Segment Start: DATA SECTION

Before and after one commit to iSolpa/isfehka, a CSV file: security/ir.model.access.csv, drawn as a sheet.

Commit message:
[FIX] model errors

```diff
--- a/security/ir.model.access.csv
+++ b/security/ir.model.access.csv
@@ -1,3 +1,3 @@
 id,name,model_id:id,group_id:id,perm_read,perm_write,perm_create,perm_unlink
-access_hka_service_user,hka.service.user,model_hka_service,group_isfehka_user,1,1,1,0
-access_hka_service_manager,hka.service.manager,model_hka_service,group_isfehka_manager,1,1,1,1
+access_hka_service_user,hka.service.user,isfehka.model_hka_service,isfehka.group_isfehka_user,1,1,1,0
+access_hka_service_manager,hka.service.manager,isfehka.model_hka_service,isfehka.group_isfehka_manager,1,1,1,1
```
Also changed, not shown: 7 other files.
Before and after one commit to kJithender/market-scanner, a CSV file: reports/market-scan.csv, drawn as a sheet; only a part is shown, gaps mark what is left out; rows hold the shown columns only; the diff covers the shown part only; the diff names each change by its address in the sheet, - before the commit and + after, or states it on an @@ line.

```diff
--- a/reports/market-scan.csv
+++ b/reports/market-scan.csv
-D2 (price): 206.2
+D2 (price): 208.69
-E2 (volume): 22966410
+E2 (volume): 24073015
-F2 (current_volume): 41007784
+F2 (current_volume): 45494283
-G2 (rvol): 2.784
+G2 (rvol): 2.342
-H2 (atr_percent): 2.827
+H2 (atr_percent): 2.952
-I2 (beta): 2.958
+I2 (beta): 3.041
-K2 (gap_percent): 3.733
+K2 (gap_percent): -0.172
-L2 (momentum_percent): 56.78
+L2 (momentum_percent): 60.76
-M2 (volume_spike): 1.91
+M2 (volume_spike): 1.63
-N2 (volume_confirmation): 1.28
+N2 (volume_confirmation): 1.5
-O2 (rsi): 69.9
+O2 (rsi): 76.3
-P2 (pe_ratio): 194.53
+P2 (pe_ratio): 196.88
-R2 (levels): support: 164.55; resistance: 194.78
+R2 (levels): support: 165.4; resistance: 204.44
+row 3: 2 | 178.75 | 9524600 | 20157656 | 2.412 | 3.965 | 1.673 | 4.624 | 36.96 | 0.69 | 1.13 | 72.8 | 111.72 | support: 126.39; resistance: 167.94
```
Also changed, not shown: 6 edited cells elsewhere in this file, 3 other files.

Segment End: DATA SECTION

**WHAT YOU ARE ASKED TO DO:**
Copy out every line of the listing where the word "service" occurs.

**FINISHED EXERCISE:**
-access_hka_service_user,hka.service.user,model_hka_service,group_isfehka_user,1,1,1,0
-access_hka_service_manager,hka.service.manager,model_hka_service,group_isfehka_manager,1,1,1,1
+access_hka_service_user,hka.service.user,isfehka.model_hka_service,isfehka.group_isfehka_user,1,1,1,0
+access_hka_service_manager,hka.service.manager,isfehka.model_hka_service,isfehka.group_isfehka_manager,1,1,1,1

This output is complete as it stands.